Fig. 4.7a-d. Cell response to edema and beginning edema- astrocytic reaction whereby the sessile astrocytes contain al-

tous necrosis. a The first stage is characterized by a leuko- bumin (c), and the astrocytes increased in number upregulate cyte infiltration, the second stage (b) by an increase of mac- GFAP and vimentin (d) (a N-AS-DClAE, b, c albumin reactivity, rophages ingesting albumin and red cells in the case of a si- d GFAP reactivity; magnification a, d X300, b Xl,000, c X500) multaneous hemorrhage; c, d the last stage is marked by an the dura, gyral flattening, and by narrow ventricles that are symmetrically compressed. No lateral shift of midline structures is seen, but rather central herniation of the diencephalon (centren-cephalic herniation) and by cerebellar tonsil-lar herniation and compression of the medulla oblongata. Bilateral herniation may occur and various types of herniation result from caudal displacement of the brain parenchyma (for types of herniation, see below).
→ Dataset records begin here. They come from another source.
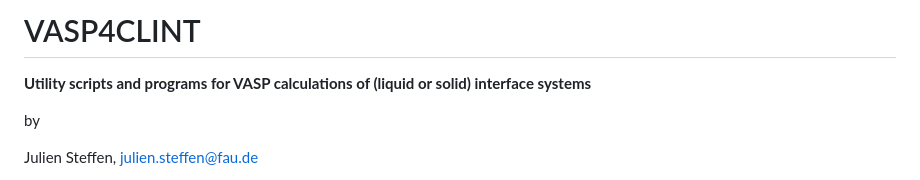
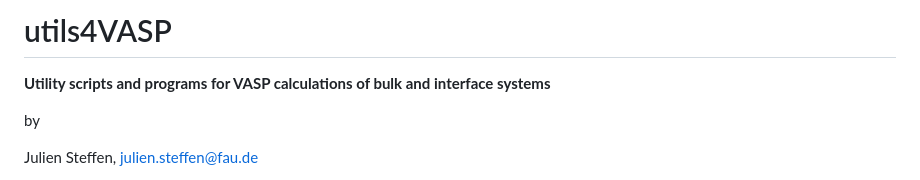
Before and after one commit to Trebonius91/VASP4CLINT, a Markdown page: README.md, the part around the change. Drawn GitHub-style.

```diff
--- a/README.md
+++ b/README.md
@@ -1,5 +1,5 @@
-# VASP4CLINT
-**Utility scripts and programs for VASP calculations of (liquid or solid) interface systems**
+# utils4VASP
+**Utility scripts and programs for VASP calculations of bulk and interface systems**
 
 by
 
```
— Focal intracranial processes such as abscess, tumor, infarction or subdural hemorrhage (Fig. 4.8a, b) are also capable of inducing a life-threatening homolateral rise in ICP. Because they allow time for intrinsic compensatory mechanisms to operate, particularly reduced CSF volume, slowly expanding focal lesions are less likely to cause an early increase in ICP and brain shift. However, the distortion and herniation of the brain in such cases can be considerable. Rapidly expanding focal lesions, by contrast, are more likely to produce an immediately elevated ICP. Brain death often supervenes in such cases before much distortion or herniation can occur.
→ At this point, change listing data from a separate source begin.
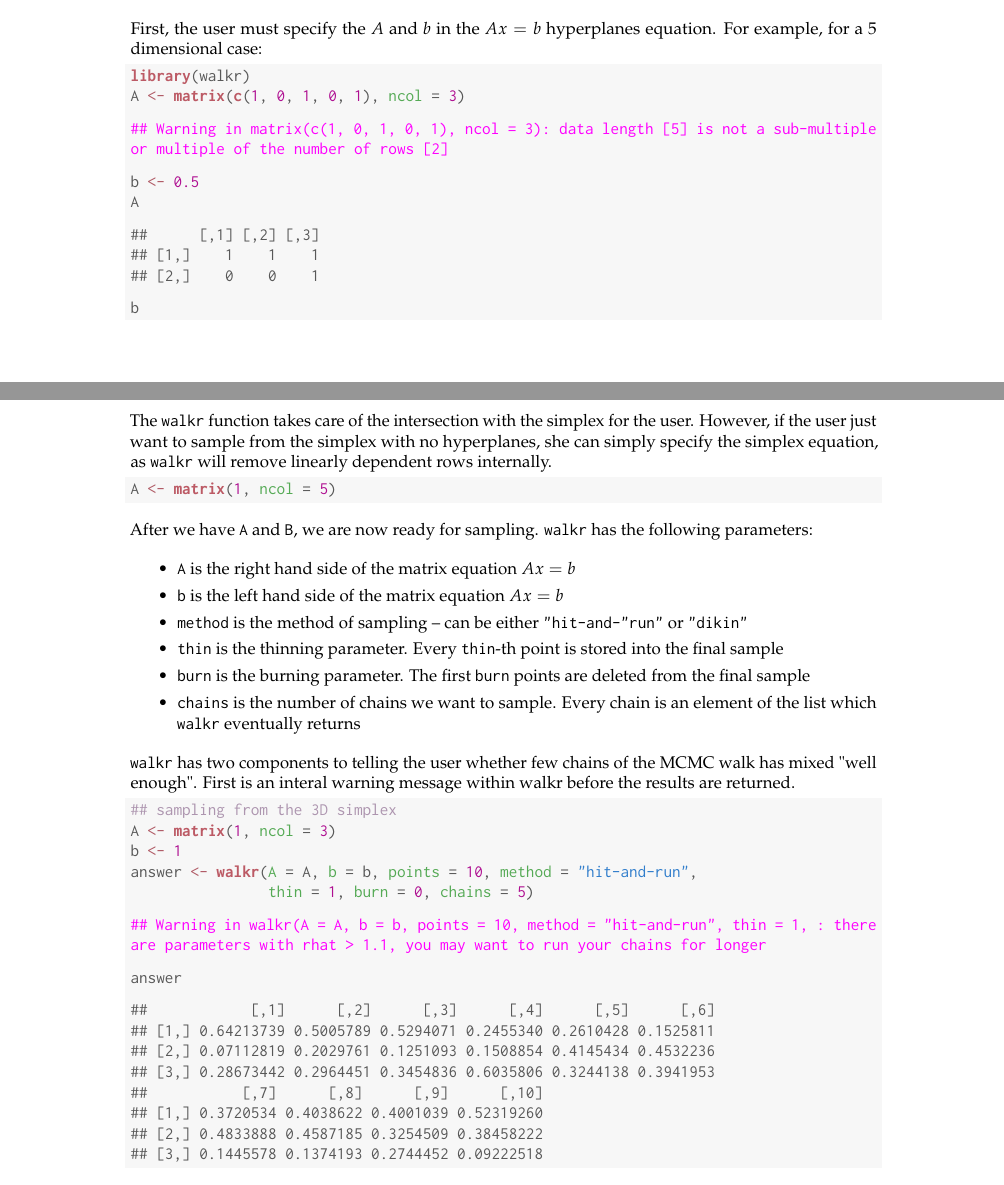
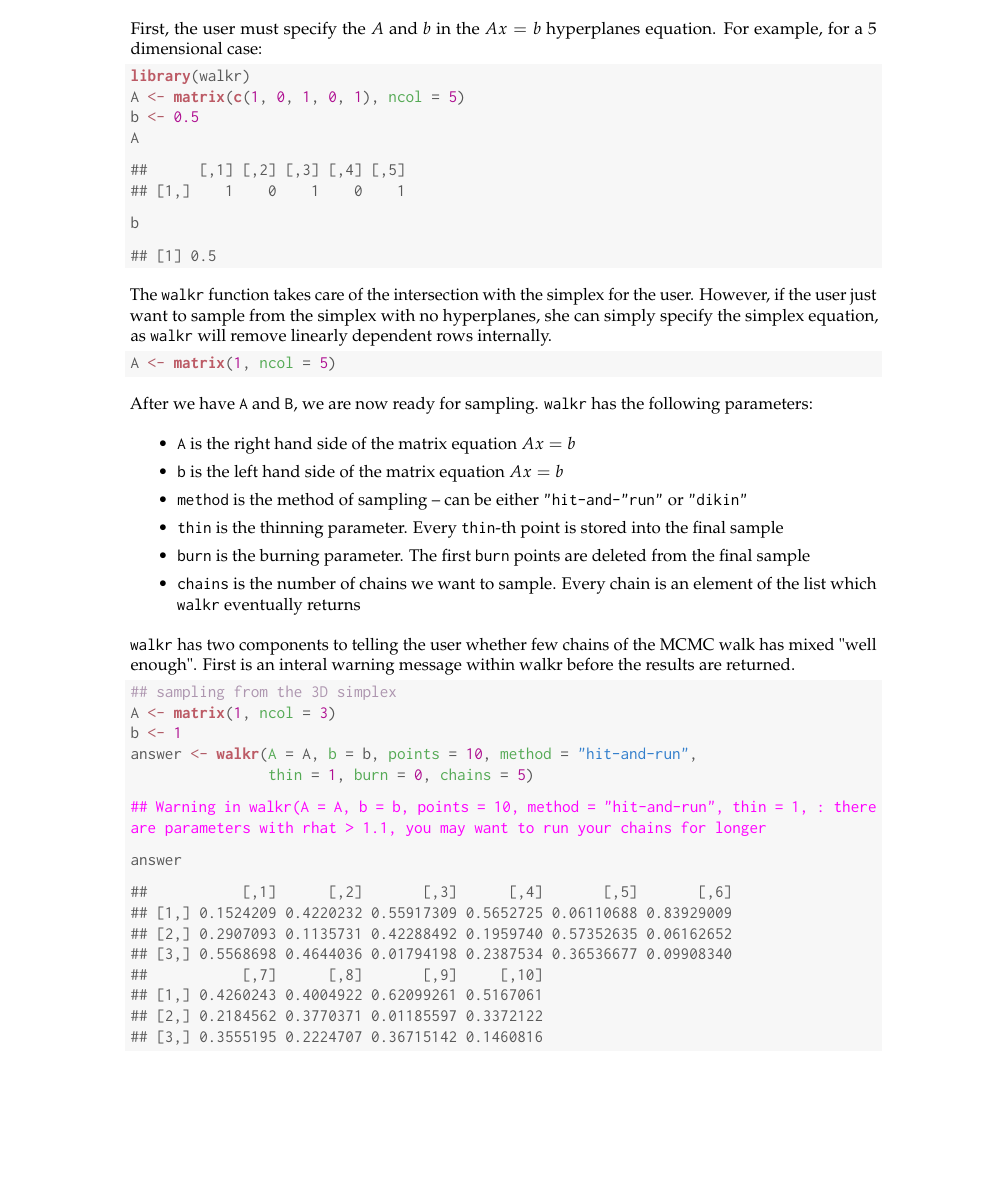
Before and after one commit to andyyao95/walkr, a LaTeX document (vignettes/walkr.tex): two parts of pages 7 and 8 of 10 before the commit and part of page 9 of 12 after it, the two joined at a grey line, cut so that both start at the same text. Compiled offline with pdfLaTeX.

Commit message:
update bib and fix wrong formatting

```diff
--- a/vignettes/walkr.tex
+++ b/vignettes/walkr.tex
@@ -549,18 +550,13 @@ for a 5 dimensional case:
 \definecolor{shadecolor}{rgb}{0.969, 0.969, 0.969}\color{fgcolor}\begin{kframe}
 \begin{alltt}
 \hlkwd{library}\hlstd{(walkr)}
-\hlstd{A} \hlkwb{<-} \hlkwd{matrix}\hlstd{(}\hlkwd{c}\hlstd{(}\hlnum{1}\hlstd{,} \hlnum{0}\hlstd{,} \hlnum{1}\hlstd{,} \hlnum{0}\hlstd{,} \hlnum{1}\hlstd{),} \hlkwc{ncol} \hlstd{=} \hlnum{3}\hlstd{)}
-\end{alltt}
-
-
-{\ttfamily\noindent\color{warningcolor}{\#\# Warning in matrix(c(1, 0, 1, 0, 1), ncol = 3): data length [5] is not a sub-multiple or multiple of the number of rows [2]}}\begin{alltt}
+\hlstd{A} \hlkwb{<-} \hlkwd{matrix}\hlstd{(}\hlkwd{c}\hlstd{(}\hlnum{1}\hlstd{,} \hlnum{0}\hlstd{,} \hlnum{1}\hlstd{,} \hlnum{0}\hlstd{,} \hlnum{1}\hlstd{),} \hlkwc{ncol} \hlstd{=} \hlnum{5}\hlstd{)}
 \hlstd{b} \hlkwb{<-} \hlnum{0.5}
 \hlstd{A}
 \end{alltt}
 \begin{verbatim}
-##      [,1] [,2] [,3]
-## [1,]    1    1    1
-## [2,]    0    0    1
+##      [,1] [,2] [,3] [,4] [,5]
+## [1,]    1    0    1    0    1
 \end{verbatim}
 \begin{alltt}
 \hlstd{b}
@@ -617,14 +613,14 @@ parameters:
 \hlstd{answer}
 \end{alltt}
 \begin{verbatim}
-##            [,1]      [,2]      [,3]      [,4]      [,5]      [,6]
-## [1,] 0.64213739 0.5005789 0.5294071 0.2455340 0.2610428 0.1525811
-## [2,] 0.07112819 0.2029761 0.1251093 0.1508854 0.4145434 0.4532236
-## [3,] 0.28673442 0.2964451 0.3454836 0.6035806 0.3244138 0.3941953
-##           [,7]      [,8]      [,9]      [,10]
-## [1,] 0.3720534 0.4038622 0.4001039 0.52319260
-## [2,] 0.4833888 0.4587185 0.3254509 0.38458222
-## [3,] 0.1445578 0.1374193 0.2744452 0.09222518
+##           [,1]      [,2]       [,3]      [,4]       [,5]       [,6]
+## [1,] 0.1524209 0.4220232 0.55917309 0.5652725 0.06110688 0.83929009
+## [2,] 0.2907093 0.1135731 0.42288492 0.1959740 0.57352635 0.06162652
+## [3,] 0.5568698 0.4644036 0.01794198 0.2387534 0.36536677 0.09908340
+##           [,7]      [,8]       [,9]     [,10]
+## [1,] 0.4260243 0.4004922 0.62099261 0.5167061
+## [2,] 0.2184562 0.3770371 0.01185597 0.3372122
+## [3,] 0.3555195 0.2224707 0.36715142 0.1460816
 \end{verbatim}
 \end{kframe}
 \end{knitrout}
```
Also changed, not shown: vignettes/walkr.bib (+10 -11 lines), vignettes/figure/unnamed-chunk-5-1.pdf, vignettes/figure/unnamed-chunk-5-2.pdf, vignettes/walkr.pdf, vignettes/walkr.tex (29 more changed lines).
Distortion of the brain results from compressive forces exerted by adjacent structures, which leads to overall expansion of the hemispheres. The dura mater may become so tense as to compress the terminal branches of the cerebral arteries, with consequent ischemic or hemorrhagic necrosis of cortical structures (Lindenberg 1955) or impairment of perfusion (Janzer and Friede 1979) accompanied by perisulcal infarcts.

Continued expansion of the mass may provoke contralateral displacement of the midline structures (see Chap. 7 and Fig. 4.8a). If the contralateral foramen of Monro is obliterated, the contralateral lateral ventricle may become enlarged, triggering a further rise in ICP. A lesion that expands in the frontal lobe may displace the free margin of the anterior part of the falx cerebri (Fig. 4.8a, d). If a lesion expands in the temporal lobe, a disproportionately pronounced shift of the third ventricle will occur (Fig. 4.8a), with upward displacement of the Sylvian fissure and neighboring branches of the middle cerebral artery.
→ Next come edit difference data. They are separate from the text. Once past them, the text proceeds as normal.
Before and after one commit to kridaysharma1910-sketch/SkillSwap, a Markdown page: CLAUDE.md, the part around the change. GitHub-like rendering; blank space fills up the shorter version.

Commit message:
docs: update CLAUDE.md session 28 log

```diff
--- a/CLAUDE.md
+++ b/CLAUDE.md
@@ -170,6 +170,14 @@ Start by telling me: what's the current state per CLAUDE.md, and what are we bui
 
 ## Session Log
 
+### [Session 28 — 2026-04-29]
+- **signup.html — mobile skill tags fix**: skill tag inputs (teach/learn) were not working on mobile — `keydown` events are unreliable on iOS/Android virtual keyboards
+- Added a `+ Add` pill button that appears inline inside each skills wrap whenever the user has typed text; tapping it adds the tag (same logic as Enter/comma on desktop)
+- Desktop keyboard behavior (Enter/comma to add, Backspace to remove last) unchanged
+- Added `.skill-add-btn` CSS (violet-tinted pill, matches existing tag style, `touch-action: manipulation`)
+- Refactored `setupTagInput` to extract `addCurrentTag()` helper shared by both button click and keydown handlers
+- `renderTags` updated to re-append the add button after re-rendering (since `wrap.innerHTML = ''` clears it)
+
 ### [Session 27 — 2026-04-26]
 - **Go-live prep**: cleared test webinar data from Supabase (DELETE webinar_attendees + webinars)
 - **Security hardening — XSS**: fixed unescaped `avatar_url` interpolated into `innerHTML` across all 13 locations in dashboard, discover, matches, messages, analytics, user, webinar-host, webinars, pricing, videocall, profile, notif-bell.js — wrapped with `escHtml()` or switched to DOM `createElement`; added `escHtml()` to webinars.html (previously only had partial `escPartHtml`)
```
Fig. 4.8a-e. Unilateral intracranial pressures. a Subdural hemorrhage on the left parietal lobe leads to a distinct shift (upper arrow) of the midline structures from left to right, which may be associated with a hemorrhage in the left cingulate gyrus and a left midbrain hemorrhage (lower arrow), b a hippocam-pal hemorrhage (arrows), as well as (c) a pontine hemorrhage;

d a hemorrhage in the upper frontal lobe may lead to a notch, a hemorrhage or a softening of the corpus callosum; e a rare tentorial displacement caused by an infratentorial space-occupying process is demonstrated by notches on the upper cerebellar surface (arrows)

Fig. 4.8a-e. Unilateral intracranial pressures. a Subdural hemorrhage on the left parietal lobe leads to a distinct shift (upper arrow) of the midline structures from left to right, which may be associated with a hemorrhage in the left cingulate gyrus and a left midbrain hemorrhage (lower arrow), b a hippocam-pal hemorrhage (arrows), as well as (c) a pontine hemorrhage;

d a hemorrhage in the upper frontal lobe may lead to a notch, a hemorrhage or a softening of the corpus callosum; e a rare tentorial displacement caused by an infratentorial space-occupying process is demonstrated by notches on the upper cerebellar surface (arrows)

Was this article helpful?

0 0
Booze Basher

Booze Basher

Get All The Support And Guidance You Need To Permanently STOP The Battle With Alcohol Once And For All. This Book Is One Of The Most Valuable Resources In The World When It Comes To Transformational Tools For Battling Booze Binges And Staying Alcohol-Free.

Get My Free Ebook


Post a comment